Is Ronnie Wood rock music’s ultimate wingman? Born in 1947 in an outlying district in London, he’s a guitar-playing guy who came into the world at just the right time. After knocking around a bit in the capitol’s hothouse music scene, he got a gig in 1967 playing bass for the Jeff Beck Group and never looked back.
When the restless Beck dissolved that version of JBG, Wood and vocalist Rod Stewart quickly joined forces with Ronnie Lane, Ian MacLagan and Kenny Jones from the beloved Small Faces whose own frontman, Steve Marriott, had left to form Humble Pie. With the Faces, Wood went back to shouldering a six-string and took up his stage right position, dishing out his buzzing riffs and slide guitar fills through several notable albums (and co-writing such great tunes as “Stay With Me” and “Ooh La La”) and high-spirited tours with that archetypal group of working-class blokes made good.
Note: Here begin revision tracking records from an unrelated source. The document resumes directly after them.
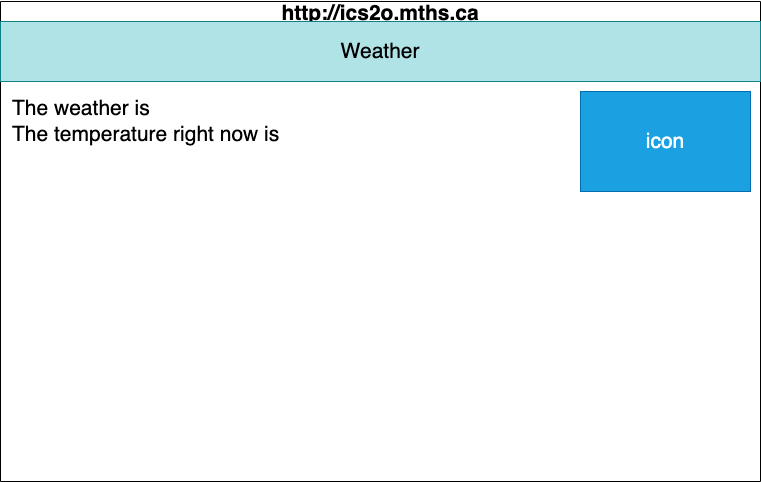
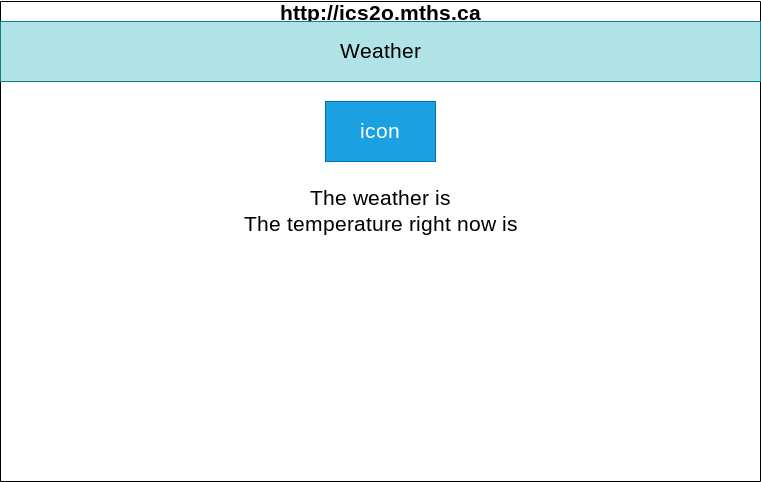
finished website

diff --git a/js/script.js b/js/script.js
@@ -13,7 +13,7 @@ const getWeather = async (URLAddress) => {
     jsonData.main.temp = Math.round(jsonData.main.temp - 273.15)
     jsonData.main.feels_like = Math.round(jsonData.main.feels_like - 273.15)
     document.getElementById("answer").innerHTML = "The weather is " + jsonData.weather[0].main + " with " + jsonData.weather[0].description + "<br /> <br />" + "The temperature right now is " + jsonData.main.temp + " feels like "+ jsonData.main.feels_like
-    document.getElementById("weather-icon").innerHTML = "<img src='https://openweathermap.org/weather-conditions#Icon-list'" + jsonData.weather[0].icon + ">"
+    document.getElementById("weather-icon").innerHTML = "<img src='http://openweathermap.org/img/wn/" + jsonData.weather[0].icon + "@2x.png'>"
   } catch (err) {
     console.log(err)
   }

diff --git a/css/style.css b/css/style.css
@@ -20,23 +20,14 @@
   padding-right: 20pt;
   padding-top: 20pt;
   font-family: Georgia, serif;
-}
-
-.page-content-instructions {
-  font-family: Georgia, "Times New Roman", Times, serif;
-  font-size: xx-large;
+  text-align: center;
 }
 
 .page-content-answer {
   color: black;
   font-family: Georgia, "Times New Roman", Times, serif;
   font-size: xx-large;
-}
-
-.weather-icon {
-  height: 250px;
-  width: auto;
-  float: right;
+  text-align: center;
 }
 
 body {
Oh, and since the mid-70s he’s been a Rolling Stone.
So life’s been good for this son of a long line of river barge operators—he’s been rock royalty for over four decades without ever seeming to hog the spotlight. Employing the time-tested tricks of the trade (rooster haircut, low-slung guitar, dangling cigarette) Wood’s been a reliable foil to Mick Jagger and Keith Richards in rock history’s most durable top-line act. He’s also played with Bob Dylan at Live Aid, represented the Stones at the Last Waltz concert, had an affair with rock super-muse Patti Boyd Harrison, been in and out of rehab several times and was twice married to models—the second one divorced him several years back after he had a fling with a barely-legal Russian girl. I think that about takes care of the checklist.
And when it was time to do his first solo record in 1974, he came up with the perfect title. (I was going to name this blog series I’ve Got My Own Album to Do before choosing the more compact title I nicked from the chorus of “Solo,” the Sandy Denny song about the comings and goings of Fairport Convention alumni). Naturally, Wood had no trouble rounding up some mates to help him out. The credits are full of Faces and Stones (both Mick and Rod the Mod help out on vocals), not to mention the great rhythm section of bassist Willie Weeks and drummer Andy Newmark. This album is a real corker, as they say across the pond. You expect ol’ Ron to be chuffing away on the bluesy rockers that were the calling card of his various groups, but there is also some impressive variety in the songwriting. There’s the very nice “Far East Man” with George Harrison (who co-wrote it) on slide guitar and harmonies, plus a few songs (“Mystifies Me,” “Cancel Everything”) that channel that sweet melancholic vibe associated with his Faces songwriting partner Ronnie Lane. These slowies are especially well-suited to Wood’s slightly raspy, Everyman voice. But whether the mood of an individual song is sad or sassy, the overall ambience recalls a fun night out with the lads and it all ends with a loose, funky instrumental jam called “Crotch Music.”
This wouldn’t be Ronnie Wood’s only solo LP. His most successful one in the States would come in 1979 with Gimme Some Neck, which led to the short-lived semi-supergroup with Keith Richards called the New Barbarians. But mostly, life with the Stones has kept him pretty busy over the years, with occasional solo outings to fill the gaps and keep him (mostly) out of the tabloids. When you’re this high up in the court of the Royal Rock Stars, it is good to be The Wingman.
From the 2007 concert film “Shine A Light.”
My next book, Rock Docs: A Fifty-Year Cinematic Journey will be released later in 2015.